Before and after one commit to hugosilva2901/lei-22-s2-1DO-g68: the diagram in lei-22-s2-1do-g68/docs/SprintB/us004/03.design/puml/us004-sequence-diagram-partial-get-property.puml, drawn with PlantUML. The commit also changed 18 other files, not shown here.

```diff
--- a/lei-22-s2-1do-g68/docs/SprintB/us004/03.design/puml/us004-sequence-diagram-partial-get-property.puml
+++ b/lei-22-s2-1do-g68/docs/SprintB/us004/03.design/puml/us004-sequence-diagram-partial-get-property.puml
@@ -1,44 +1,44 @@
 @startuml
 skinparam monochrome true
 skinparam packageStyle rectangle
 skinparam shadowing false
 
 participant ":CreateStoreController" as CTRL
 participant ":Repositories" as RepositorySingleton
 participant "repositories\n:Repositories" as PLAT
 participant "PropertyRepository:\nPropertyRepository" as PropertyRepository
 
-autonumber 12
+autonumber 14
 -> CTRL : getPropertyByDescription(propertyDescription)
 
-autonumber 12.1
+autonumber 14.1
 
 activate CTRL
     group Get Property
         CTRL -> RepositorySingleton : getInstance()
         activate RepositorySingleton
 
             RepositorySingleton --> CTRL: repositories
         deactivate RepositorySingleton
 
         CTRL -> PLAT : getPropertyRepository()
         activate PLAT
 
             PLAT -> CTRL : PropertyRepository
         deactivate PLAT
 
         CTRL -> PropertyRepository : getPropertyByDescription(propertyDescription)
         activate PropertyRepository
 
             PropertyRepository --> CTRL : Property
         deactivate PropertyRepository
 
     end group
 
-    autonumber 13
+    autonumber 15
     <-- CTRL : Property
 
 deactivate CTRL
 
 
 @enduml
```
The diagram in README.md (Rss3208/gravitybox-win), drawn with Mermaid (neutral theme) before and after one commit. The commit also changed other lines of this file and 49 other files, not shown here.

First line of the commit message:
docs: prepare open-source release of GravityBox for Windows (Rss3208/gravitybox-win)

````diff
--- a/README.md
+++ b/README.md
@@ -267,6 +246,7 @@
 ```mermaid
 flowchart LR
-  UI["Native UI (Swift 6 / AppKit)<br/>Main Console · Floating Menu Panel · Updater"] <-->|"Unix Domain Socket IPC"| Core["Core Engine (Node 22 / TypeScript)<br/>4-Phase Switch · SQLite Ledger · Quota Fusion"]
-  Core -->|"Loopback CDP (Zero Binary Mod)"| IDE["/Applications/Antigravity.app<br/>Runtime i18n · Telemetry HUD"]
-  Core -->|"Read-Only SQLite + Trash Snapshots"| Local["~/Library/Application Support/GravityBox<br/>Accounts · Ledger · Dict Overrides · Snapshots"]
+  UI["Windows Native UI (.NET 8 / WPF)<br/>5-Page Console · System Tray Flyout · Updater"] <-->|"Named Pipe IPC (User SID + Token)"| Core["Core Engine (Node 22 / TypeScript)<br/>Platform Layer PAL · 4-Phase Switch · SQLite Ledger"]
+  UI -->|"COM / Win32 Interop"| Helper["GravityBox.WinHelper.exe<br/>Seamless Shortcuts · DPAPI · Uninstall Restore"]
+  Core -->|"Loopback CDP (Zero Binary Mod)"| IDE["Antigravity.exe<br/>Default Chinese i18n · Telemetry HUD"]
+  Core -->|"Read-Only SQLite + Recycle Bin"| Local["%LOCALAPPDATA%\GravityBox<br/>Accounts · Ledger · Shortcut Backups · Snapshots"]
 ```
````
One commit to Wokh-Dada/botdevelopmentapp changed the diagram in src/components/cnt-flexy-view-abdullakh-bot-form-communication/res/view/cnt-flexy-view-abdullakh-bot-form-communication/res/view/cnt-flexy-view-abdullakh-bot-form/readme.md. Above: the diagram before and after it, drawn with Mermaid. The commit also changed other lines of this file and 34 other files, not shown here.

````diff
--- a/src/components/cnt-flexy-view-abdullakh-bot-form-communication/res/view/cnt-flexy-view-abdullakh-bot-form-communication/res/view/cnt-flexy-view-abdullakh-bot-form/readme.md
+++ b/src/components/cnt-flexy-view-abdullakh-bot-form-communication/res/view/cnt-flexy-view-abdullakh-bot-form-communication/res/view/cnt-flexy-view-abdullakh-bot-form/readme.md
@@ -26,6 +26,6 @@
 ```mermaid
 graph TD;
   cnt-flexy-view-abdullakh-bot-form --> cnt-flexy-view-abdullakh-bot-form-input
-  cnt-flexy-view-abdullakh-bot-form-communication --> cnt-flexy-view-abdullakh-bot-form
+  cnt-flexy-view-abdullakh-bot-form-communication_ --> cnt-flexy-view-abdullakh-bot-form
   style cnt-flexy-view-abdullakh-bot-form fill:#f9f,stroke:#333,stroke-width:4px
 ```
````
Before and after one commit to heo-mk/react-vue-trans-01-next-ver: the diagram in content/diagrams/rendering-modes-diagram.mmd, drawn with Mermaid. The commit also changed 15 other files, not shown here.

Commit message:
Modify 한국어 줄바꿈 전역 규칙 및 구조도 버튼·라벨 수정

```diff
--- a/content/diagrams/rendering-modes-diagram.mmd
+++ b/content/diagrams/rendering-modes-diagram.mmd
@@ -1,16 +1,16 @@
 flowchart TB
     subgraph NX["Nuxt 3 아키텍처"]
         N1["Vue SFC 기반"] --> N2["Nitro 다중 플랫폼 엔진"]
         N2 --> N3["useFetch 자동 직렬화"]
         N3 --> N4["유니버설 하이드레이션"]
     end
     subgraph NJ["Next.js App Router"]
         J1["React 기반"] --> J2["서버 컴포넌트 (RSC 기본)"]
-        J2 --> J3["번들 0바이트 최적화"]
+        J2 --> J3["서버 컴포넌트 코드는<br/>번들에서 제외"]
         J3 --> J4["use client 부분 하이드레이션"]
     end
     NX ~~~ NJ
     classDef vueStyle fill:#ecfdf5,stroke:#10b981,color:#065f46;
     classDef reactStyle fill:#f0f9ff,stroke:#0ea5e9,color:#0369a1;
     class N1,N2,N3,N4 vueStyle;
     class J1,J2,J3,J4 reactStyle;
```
********************
Could you retype the whole listing above without altering a word?

- **ANSWER BOX**:
Before and after one commit to hugosilva2901/lei-22-s2-1DO-g68: the diagram in lei-22-s2-1do-g68/docs/SprintB/us004/03.design/puml/us004-sequence-diagram-partial-get-property.puml, drawn with PlantUML. The commit also changed 18 other files, not shown here.

```diff
--- a/lei-22-s2-1do-g68/docs/SprintB/us004/03.design/puml/us004-sequence-diagram-partial-get-property.puml
+++ b/lei-22-s2-1do-g68/docs/SprintB/us004/03.design/puml/us004-sequence-diagram-partial-get-property.puml
@@ -1,44 +1,44 @@
 @startuml
 skinparam monochrome true
 skinparam packageStyle rectangle
 skinparam shadowing false
 
 participant ":CreateStoreController" as CTRL
 participant ":Repositories" as RepositorySingleton
 participant "repositories\n:Repositories" as PLAT
 participant "PropertyRepository:\nPropertyRepository" as PropertyRepository
 
-autonumber 12
+autonumber 14
 -> CTRL : getPropertyByDescription(propertyDescription)
 
-autonumber 12.1
+autonumber 14.1
 
 activate CTRL
     group Get Property
         CTRL -> RepositorySingleton : getInstance()
         activate RepositorySingleton
 
             RepositorySingleton --> CTRL: repositories
         deactivate RepositorySingleton
 
         CTRL -> PLAT : getPropertyRepository()
         activate PLAT
 
             PLAT -> CTRL : PropertyRepository
         deactivate PLAT
 
         CTRL -> PropertyRepository : getPropertyByDescription(propertyDescription)
         activate PropertyRepository
 
             PropertyRepository --> CTRL : Property
         deactivate PropertyRepository
 
     end group
 
-    autonumber 13
+    autonumber 15
     <-- CTRL : Property
 
 deactivate CTRL
 
 
 @enduml
```
The diagram in README.md (Rss3208/gravitybox-win), drawn with Mermaid (neutral theme) before and after one commit. The commit also changed other lines of this file and 49 other files, not shown here.

First line of the commit message:
docs: prepare open-source release of GravityBox for Windows (Rss3208/gravitybox-win)

````diff
--- a/README.md
+++ b/README.md
@@ -267,6 +246,7 @@
 ```mermaid
 flowchart LR
-  UI["Native UI (Swift 6 / AppKit)<br/>Main Console · Floating Menu Panel · Updater"] <-->|"Unix Domain Socket IPC"| Core["Core Engine (Node 22 / TypeScript)<br/>4-Phase Switch · SQLite Ledger · Quota Fusion"]
-  Core -->|"Loopback CDP (Zero Binary Mod)"| IDE["/Applications/Antigravity.app<br/>Runtime i18n · Telemetry HUD"]
-  Core -->|"Read-Only SQLite + Trash Snapshots"| Local["~/Library/Application Support/GravityBox<br/>Accounts · Ledger · Dict Overrides · Snapshots"]
+  UI["Windows Native UI (.NET 8 / WPF)<br/>5-Page Console · System Tray Flyout · Updater"] <-->|"Named Pipe IPC (User SID + Token)"| Core["Core Engine (Node 22 / TypeScript)<br/>Platform Layer PAL · 4-Phase Switch · SQLite Ledger"]
+  UI -->|"COM / Win32 Interop"| Helper["GravityBox.WinHelper.exe<br/>Seamless Shortcuts · DPAPI · Uninstall Restore"]
+  Core -->|"Loopback CDP (Zero Binary Mod)"| IDE["Antigravity.exe<br/>Default Chinese i18n · Telemetry HUD"]
+  Core -->|"Read-Only SQLite + Recycle Bin"| Local["%LOCALAPPDATA%\GravityBox<br/>Accounts · Ledger · Shortcut Backups · Snapshots"]
 ```
````
One commit to Wokh-Dada/botdevelopmentapp changed the diagram in src/components/cnt-flexy-view-abdullakh-bot-form-communication/res/view/cnt-flexy-view-abdullakh-bot-form-communication/res/view/cnt-flexy-view-abdullakh-bot-form/readme.md. Above: the diagram before and after it, drawn with Mermaid. The commit also changed other lines of this file and 34 other files, not shown here.

````diff
--- a/src/components/cnt-flexy-view-abdullakh-bot-form-communication/res/view/cnt-flexy-view-abdullakh-bot-form-communication/res/view/cnt-flexy-view-abdullakh-bot-form/readme.md
+++ b/src/components/cnt-flexy-view-abdullakh-bot-form-communication/res/view/cnt-flexy-view-abdullakh-bot-form-communication/res/view/cnt-flexy-view-abdullakh-bot-form/readme.md
@@ -26,6 +26,6 @@
 ```mermaid
 graph TD;
   cnt-flexy-view-abdullakh-bot-form --> cnt-flexy-view-abdullakh-bot-form-input
-  cnt-flexy-view-abdullakh-bot-form-communication --> cnt-flexy-view-abdullakh-bot-form
+  cnt-flexy-view-abdullakh-bot-form-communication_ --> cnt-flexy-view-abdullakh-bot-form
   style cnt-flexy-view-abdullakh-bot-form fill:#f9f,stroke:#333,stroke-width:4px
 ```
````
Before and after one commit to heo-mk/react-vue-trans-01-next-ver: the diagram in content/diagrams/rendering-modes-diagram.mmd, drawn with Mermaid. The commit also changed 15 other files, not shown here.

Commit message:
Modify 한국어 줄바꿈 전역 규칙 및 구조도 버튼·라벨 수정

```diff
--- a/content/diagrams/rendering-modes-diagram.mmd
+++ b/content/diagrams/rendering-modes-diagram.mmd
@@ -1,16 +1,16 @@
 flowchart TB
     subgraph NX["Nuxt 3 아키텍처"]
         N1["Vue SFC 기반"] --> N2["Nitro 다중 플랫폼 엔진"]
         N2 --> N3["useFetch 자동 직렬화"]
         N3 --> N4["유니버설 하이드레이션"]
     end
     subgraph NJ["Next.js App Router"]
         J1["React 기반"] --> J2["서버 컴포넌트 (RSC 기본)"]
-        J2 --> J3["번들 0바이트 최적화"]
+        J2 --> J3["서버 컴포넌트 코드는<br/>번들에서 제외"]
         J3 --> J4["use client 부분 하이드레이션"]
     end
     NX ~~~ NJ
     classDef vueStyle fill:#ecfdf5,stroke:#10b981,color:#065f46;
     classDef reactStyle fill:#f0f9ff,stroke:#0ea5e9,color:#0369a1;
     class N1,N2,N3,N4 vueStyle;
     class J1,J2,J3,J4 reactStyle;
```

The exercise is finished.